How Redfin makes money at this model is their agents close twice as many transactions as traditional realtors due to the lead generation. Its agents are not spending time marketing as the leads are flowing in through it online presence.
Along with offering a lower cost option for sellers, Redfin is also integrating vertically with a title company and mortgage product to continue to generate revenue from multiple streams off the same transaction. Redfin is positioning itself to control start to finish the real estate purchase and sale transaction.
Does Zillow sound like Redfin?
Zillow is watching the Redfin model and going to supercharge it. Zillow (and its subsidiary Trulia) are the most heavily visited websites controlling the top two spots (Inman) while Redfin doesn’t even land in the top ten. This allows Zillow to generate exponentially more leads. Furthermore, instant offers allow Zillow the ability to generate higher quality sales leads. This gives Zillow the largest advantage in the marketplace if it takes the full brokerage approach in the future. With so much money at stake, the question in my mind is when not if they will take this step. Zillow’s purchase of a mortgage lender offers some interesting clues as to the future!
Zillow purchases mortgage lender
Along with instant cash offers, Zillow is furthering their vertical integration with the acquisition of Mortgage Lenders of America. Zillow released the following press release:
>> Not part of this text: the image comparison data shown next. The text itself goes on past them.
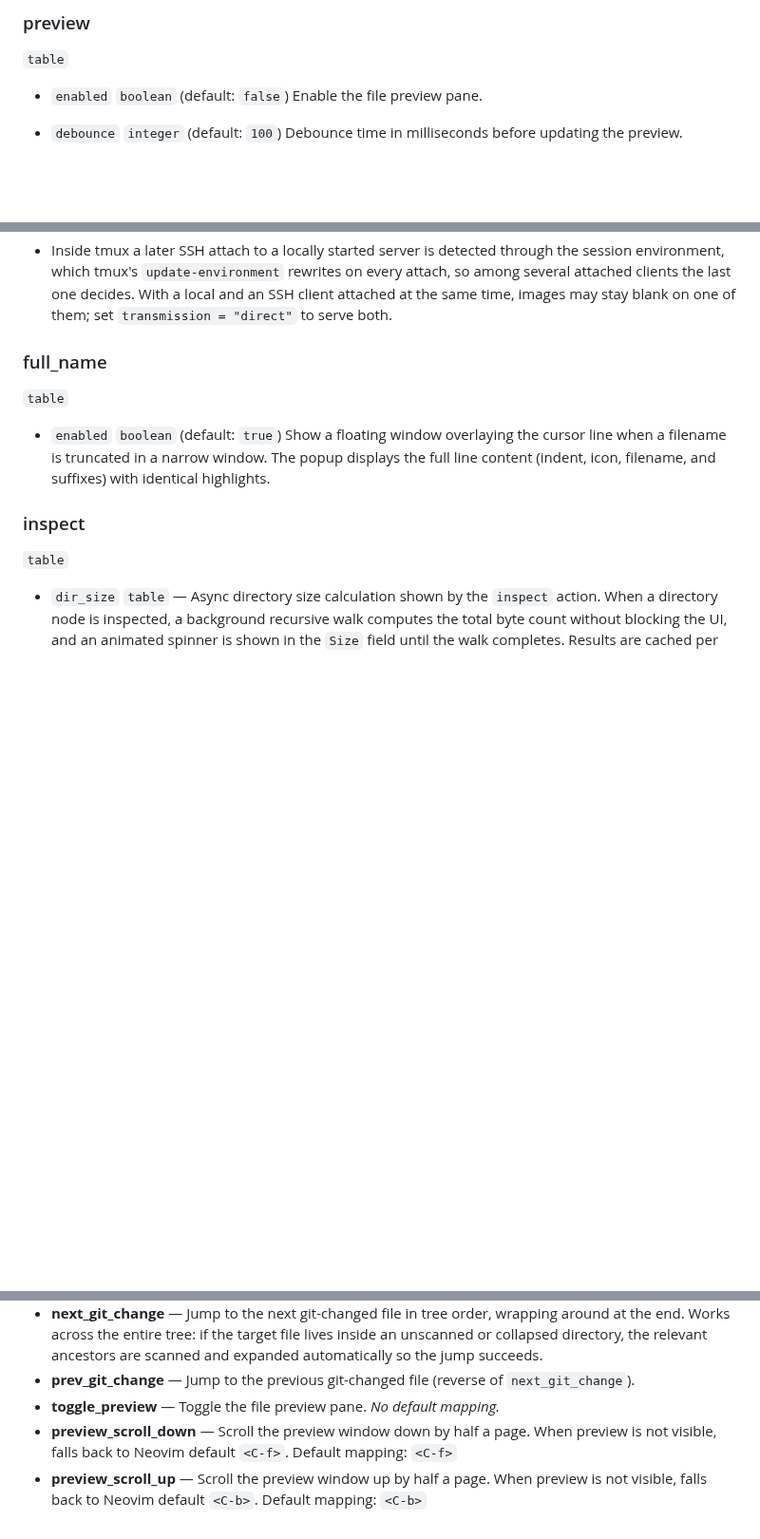
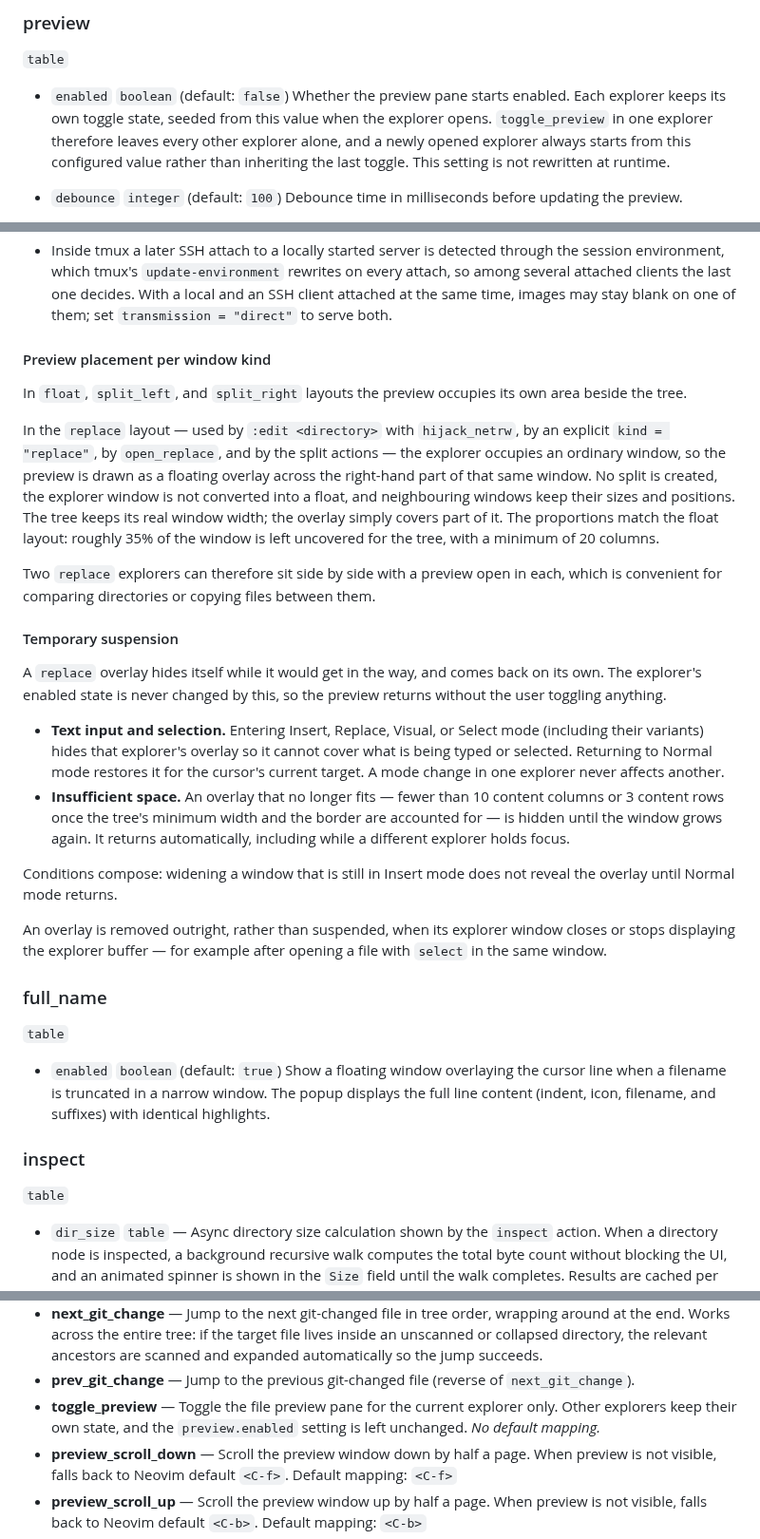
Before and after one commit to wadackel/eda.nvim, a Markdown page: doc/eda.md, 3 parts joined by grey strips. Shown at 95% size. Drawn GitHub-style; blank space fills up the shorter version.

Commit message:
feat: preview inside replace-mode explorer windows
The replace layout had no preview at all: compute_preview_layout returned nil
for it, so toggle_preview reported success and nothing opened. The layout now
draws the preview as a float over the right-hand part of the explorer's own
window, keeping the float layout's proportions and minimum widths. No split is
created, the explorer window is not converted into a float, and neighbouring
windows keep their ids, sizes and positions.

Two explorers can therefore preview at the same time, which is what makes
comparing directories or copying between them workable. The overlay steps aside
on its own while it would be in the way and returns without the user toggling
anything: entering Insert, Replace, Visual or Select mode hides it, as does a
window too narrow or short to fit one, and both conditions must clear before it
comes back. Mode changes and resizes affect only the explorer they happen in.

An overlay is removed rather than suspended when its window closes or stops
showing the explorer buffer, which is what happens when a file is opened in the
same window.

Owner movement is tracked with a decoration provider rather than autocmds:
`wincmd r` emits no window event at all, and WinResized misses pure moves. One
provider serves every replace explorer and is released with the last of them.
Mode classification reads `mode(1)` instead of matching ModeChanged patterns,
which fire on leaving a mode, miss `gR`, and collapse `*:v` into `*:V` on a
case-insensitive filesystem.

Co-Authored-By: Claude Opus 5 (1M context) <noreply@anthropic.com>
Claude-Session: https://claude.ai/code/session_01A7Z4cAz48Fk64WX5dJFBok

```diff
--- a/doc/eda.md
+++ b/doc/eda.md
@@ -458,7 +458,11 @@ the explorer remains usable. Refresh (`<C-l>`) retries status detection.
 `table`
 
 - `enabled` `boolean` (default: `false`)
-  Enable the file preview pane.
+  Whether the preview pane starts enabled. Each explorer keeps its own toggle
+  state, seeded from this value when the explorer opens. `toggle_preview` in one
+  explorer therefore leaves every other explorer alone, and a newly opened
+  explorer always starts from this configured value rather than inheriting the
+  last toggle. This setting is not rewritten at runtime.
 
 - `debounce` `integer` (default: `100`)
   Debounce time in milliseconds before updating the preview.
@@ -562,6 +566,46 @@ Known limitations of image preview:
   on every attach, so among several attached clients the last one decides.
   With a local and an SSH client attached at the same time, images may stay
   blank on one of them; set `transmission = "direct"` to serve both.
+
+#### Preview placement per window kind
+
+In `float`, `split_left`, and `split_right` layouts the preview occupies its own
+area beside the tree.
+
+In the `replace` layout — used by `:edit <directory>` with `hijack_netrw`, by an
+explicit `kind = "replace"`, by `open_replace`, and by the split actions — the
+explorer occupies an ordinary window, so the preview is drawn as a floating
+overlay across the right-hand part of that same window. No split is created, the
+explorer window is not converted into a float, and neighbouring windows keep
+their sizes and positions. The tree keeps its real window width; the overlay
+simply covers part of it. The proportions match the float layout: roughly 35% of
+the window is left uncovered for the tree, with a minimum of 20 columns.
+
+Two `replace` explorers can therefore sit side by side with a preview open in
+each, which is convenient for comparing directories or copying files between
+them.
+
+#### Temporary suspension
+
+A `replace` overlay hides itself while it would get in the way, and comes back on
+its own. The explorer's enabled state is never changed by this, so the preview
+returns without the user toggling anything.
+
+- **Text input and selection.** Entering Insert, Replace, Visual, or Select mode
+  (including their variants) hides that explorer's overlay so it cannot cover
+  what is being typed or selected. Returning to Normal mode restores it for the
+  cursor's current target. A mode change in one explorer never affects another.
+- **Insufficient space.** An overlay that no longer fits — fewer than 10 content
+  columns or 3 content rows once the tree's minimum width and the border are
+  accounted for — is hidden until the window grows again. It returns
+  automatically, including while a different explorer holds focus.
+
+Conditions compose: widening a window that is still in Insert mode does not
+reveal the overlay until Normal mode returns.
+
+An overlay is removed outright, rather than suspended, when its explorer window
+closes or stops displaying the explorer buffer — for example after opening a
+file with `select` in the same window.
 
 ### full_name
 
@@ -979,7 +1023,9 @@ success (partial failures keep the marks for the failed/unattempted entries).
   ancestors are scanned and expanded automatically so the jump succeeds.
 - **prev_git_change** — Jump to the previous git-changed file (reverse of
   `next_git_change`).
-- **toggle_preview** — Toggle the file preview pane.
+- **toggle_preview** — Toggle the file preview pane for the current explorer
+  only. Other explorers keep their own state, and the `preview.enabled` setting
+  is left unchanged.
   *No default mapping.*
 - **preview_scroll_down** — Scroll the preview window down by half a page.
   When preview is not visible, falls back to Neovim default `<C-f>`.
```
Also changed, not shown: README.md (+9 -0 lines), docs/assets/preview-replace-dual.png (added), docs/assets/preview-replace.png (added), 13 other files.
Greg Schwartz, president of media and marketplaces at Zillow Group. “Now that we are buying and selling homes through Zillow Offers, we believe that having our own mortgage origination service as an option for consumers will allow us to streamline the process for people who buy a Zillow-owned home. (PR Newswire)
Why is Zillow buying a lender when they could use their “premier partners” that have existing operations? From the Zillow press release:
Over time, we expect the work we do in conjunction with this new line of business will help us expand our offerings to our partners – including real estate brokers with existing in-house mortgage operations and third-party lenders who co-market with Premier Agents.” (PR Newswire)
The press release makes no sense; they are purchasing a lender to compete with their existing lender partners, but somehow this is going to help “expand our offerings to our partners – including real estate brokers with existing in-house mortgage operations”. How is this possible? It is quite obvious they are buying a lender to further their revenue streams and eliminate other lenders/brokers. Zillow owns the data, so this is a logical step. Why would Zillow merely pass along leads as opposed to funding it themselves?
Zillow’s lender strategy foreshadows bigger changes
By buying a lender to compete with their existing lenders, Zillow is showing the future. The roadmap is further vertical integration to best use the data that they already have. This strategy will lead Zillow to a brokerage model in the future. This is exactly the strategy Amazon took when first starting. They allowed others to sell products and ultimately determined which products were the most profitable and started selling themselves. I recently bought a monitor off Amazon, this is a far cry from books! Zillow will do the same to the real estate industry and agents and lenders will be profoundly affected by this seismic shift. Is your business ready to compete with Zillow? How will you stay relevant in the new real estate paradigm?